Things you should avoid:
- Sharp objects
Any type of oils from creams to lubricants to solvents and even body oil degrade the latex upon contact. Stay away from them, and handle latex with clean dry hands. Latex also reacts to certain types of metals, from copper to bronze to brass. The result of this is usually staining. Never store items made with these metals in your latex, or handle them before coming in contact with your latex. What you will end up with is a latex garnet with brown stains that are simply and an eyesore.
Latex is a highly flammable material and should be kept away from open flames. Humidity, heat, and sunlight also have an adverse effect on latex with prolonged exposure. This causes discoloration. Never tumble dry your latex or hung it near radiators. Since the latex is a smooth material, it is easily punctured by sharp objects of any kind, this includes long finger and toenails.
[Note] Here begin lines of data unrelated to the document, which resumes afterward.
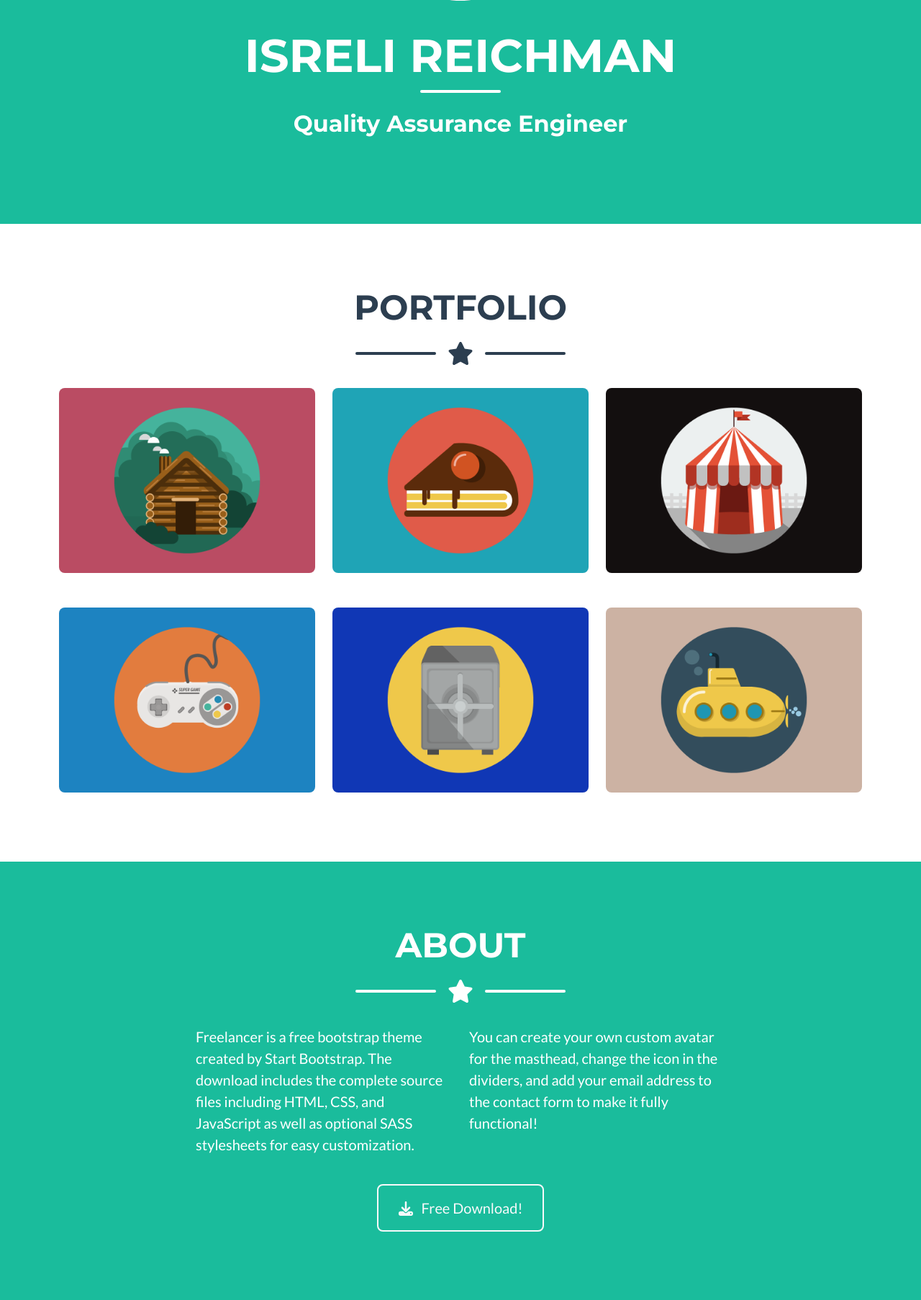
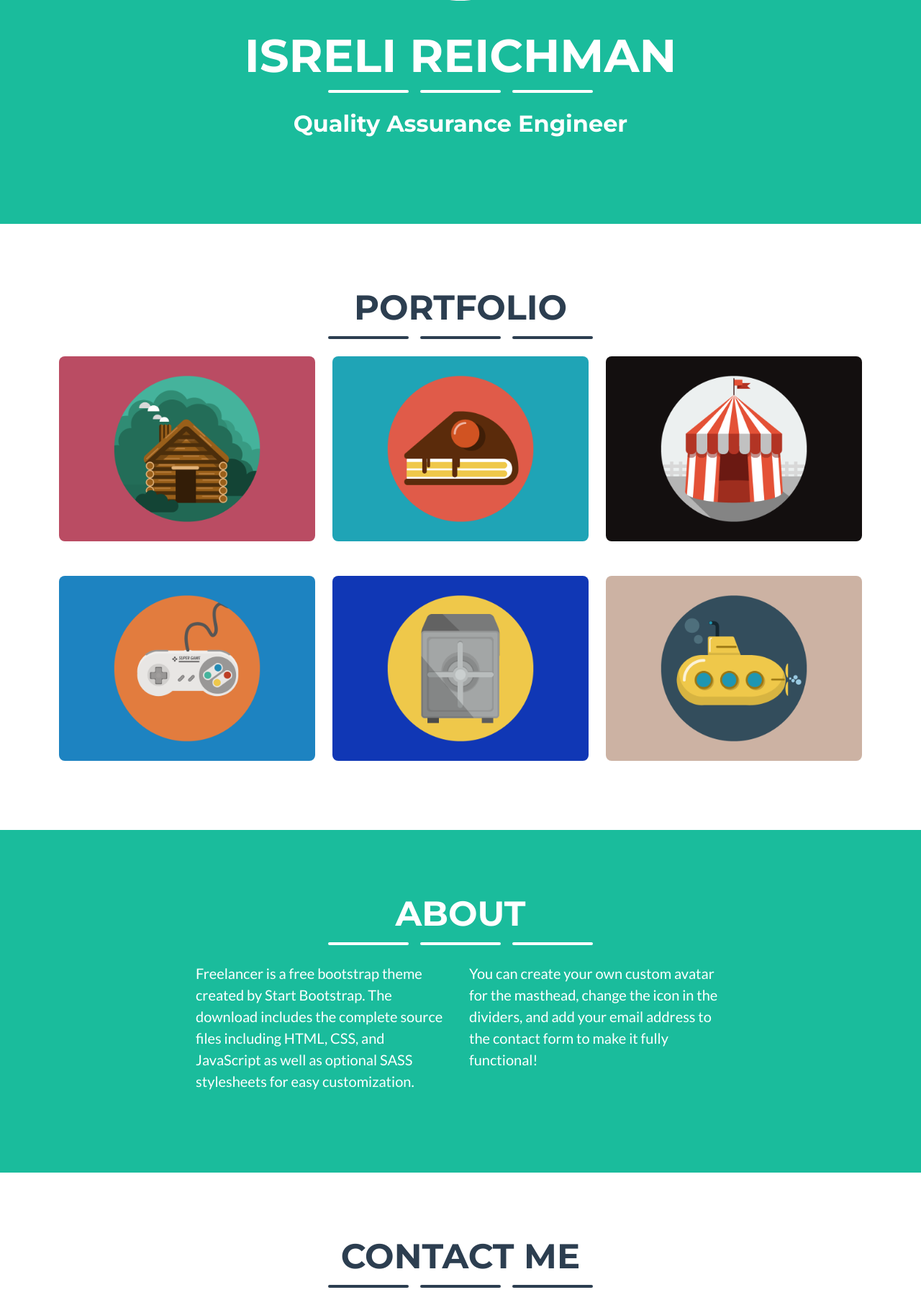
Before and after one commit to ireichman/ireichman.github.io, a Flask app: page /h in a window 1280 px wide. Shown: the part 454-2260 px from the top of the page at 72% size. Run offline with Flask 3, Linux system fonts and the light colour scheme; some libraries are stand-ins or nearby versions.

Commit message:
Small changes to index.html

```diff
--- a/templates/index.html
+++ b/templates/index.html
@@ -38,12 +38,15 @@
         <header class="masthead bg-primary text-white text-center">
             <div class="container d-flex align-items-center flex-column">
                 <!-- Masthead Avatar Image-->
-                <img class="masthead-avatar mb-5" src="/static/assets/img/avataaars.svg" alt="..." />
+                <img class="masthead-avatar mb-5" src="/static/assets/img/avataaars.svg" alt="Isreli Reichman picture" />
                 <!-- Masthead Heading-->
                 <h1 class="masthead-heading text-uppercase mb-0">Isreli Reichman</h1>
                 <!-- Icon Divider-->
                 <div class="divider-custom divider-light">
                     <div class="divider-custom-line"></div>
+                    <div class="divider-custom-line"></div>
+                    <div class="divider-custom-line"></div>
+
 <!--                    <div class="divider-custom-icon"><i class="fas fa-star"></i></div>-->
 <!--                    <div class="divider-custom-line"></div>-->
                 </div>
@@ -59,7 +62,8 @@
                 <!-- Icon Divider-->
                 <div class="divider-custom">
                     <div class="divider-custom-line"></div>
-                    <div class="divider-custom-icon"><i class="fas fa-star"></i></div>
+                    <div class="divider-custom-line"></div>
+<!--                    <div class="divider-custom-icon"><i class="fas fa-star"></i></div>-->
                     <div class="divider-custom-line"></div>
                 </div>
                 <!-- Portfolio Grid Items-->
@@ -128,8 +132,10 @@
                 <h2 class="page-section-heading text-center text-uppercase text-white">About</h2>
                 <!-- Icon Divider-->
                 <div class="divider-custom divider-light">
+
                     <div class="divider-custom-line"></div>
-                    <div class="divider-custom-icon"><i class="fas fa-star"></i></div>
+                    <div class="divider-custom-line"></div>
+                    <!--                    <div class="divider-custom-icon"><i class="fas fa-star"></i></div>-->
                     <div class="divider-custom-line"></div>
                 </div>
                 <!-- About Section Content-->
@@ -138,12 +144,12 @@
                     <div class="col-lg-4 me-auto"><p class="lead">You can create your own custom avatar for the masthead, change the icon in the dividers, and add your email address to the contact form to make it fully functional!</p></div>
                 </div>
                 <!-- About Section Button-->
-                <div class="text-center mt-4">
-                    <a class="btn btn-xl btn-outline-light" href="https://startbootstrap.com/theme/freelancer/">
-                        <i class="fas fa-download me-2"></i>
-                        Free Download!
-                    </a>
-                </div>
+<!--                <div class="text-center mt-4">-->
+<!--                    <a class="btn btn-xl btn-outline-light" href="https://startbootstrap.com/theme/freelancer/">-->
+<!--                        <i class="fas fa-download me-2"></i>-->
+<!--                        Free Download!-->
+<!--                    </a>-->
+<!--                </div>-->
             </div>
         </section>
         <!-- Contact Section-->
@@ -154,7 +160,8 @@
                 <!-- Icon Divider-->
                 <div class="divider-custom">
                     <div class="divider-custom-line"></div>
-                    <div class="divider-custom-icon"><i class="fas fa-star"></i></div>
+<!--                    <div class="divider-custom-icon"><i class="fas fa-star"></i></div>-->
+                    <div class="divider-custom-line"></div>
                     <div class="divider-custom-line"></div>
                 </div>
                 <!-- Contact Section Form-->
@@ -232,9 +239,9 @@
                     </div>
                     <!-- Footer Social Icons-->
                     <div class="col-lg-4 mb-5 mb-lg-0">
-                        <h4 class="text-uppercase mb-4">Around the Web</h4>
-                        <a class="btn btn-outline-light btn-social mx-1" href="#!"><i class="fab fa-fw fa-facebook-f"></i></a>
-                        <a class="btn btn-outline-light btn-social mx-1" href="#!"><i class="fab fa-fw fa-twitter"></i></a>
+                        <h4 class="text-uppercase mb-4">Find me online</h4>
+<!--                        <a class="btn btn-outline-light btn-social mx-1" href="#!"><i class="fab fa-fw fa-facebook-f"></i></a>-->
+                        <a class="btn btn-outline-light btn-social mx-1" href="#!"><i class="fab fa-fw fa-github"></i></a>
                         <a class="btn btn-outline-light btn-social mx-1" href="#!"><i class="fab fa-fw fa-linkedin-in"></i></a>
                         <a class="btn btn-outline-light btn-social mx-1" href="#!"><i class="fab fa-fw fa-dribbble"></i></a>
                     </div>
```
Removing and Cleaning your latex
Sweating is something that occurs a lot to those that put on latex. This is not such a bad thing since the sliding of the cloth against the layer of sweat brings about a good feeling. It, however, exposes one to the possibility of dehydration. It is thus best to avoid consumption of alcohol when you have latex garments on. The other thing is that the sweating exposes the latex clothing to a high amount of body oils. It is thus best to clean your latex immediately after it has been taken off. When taking off the latex, do not tag at it but simply slide it off the body slowly. Tagging may cause the rubber-band effect, which only makes it stick tighter to the body. You can also run some water on your skin so that the layer between the skin and latex makes it easier for the clothes to be removed.
To wash latex, do not expose it to any cleaning detergents. Simply rinse it in warm water. There are however some garments that allow for the use of mild soap, make sure you confirm with the label first. Hang it on a plastic or wooden hanger to dry or simply spread it out to dry. Remember, keep away from contact with metal at all costs. You can also use a soft towel to reduce the time needed for the garment to dry. Separate the latex garments that stick together, and use some talc powder to pervert this from happening again. Store them in a black plastic bag. Ensure they are stored in a cool dry place.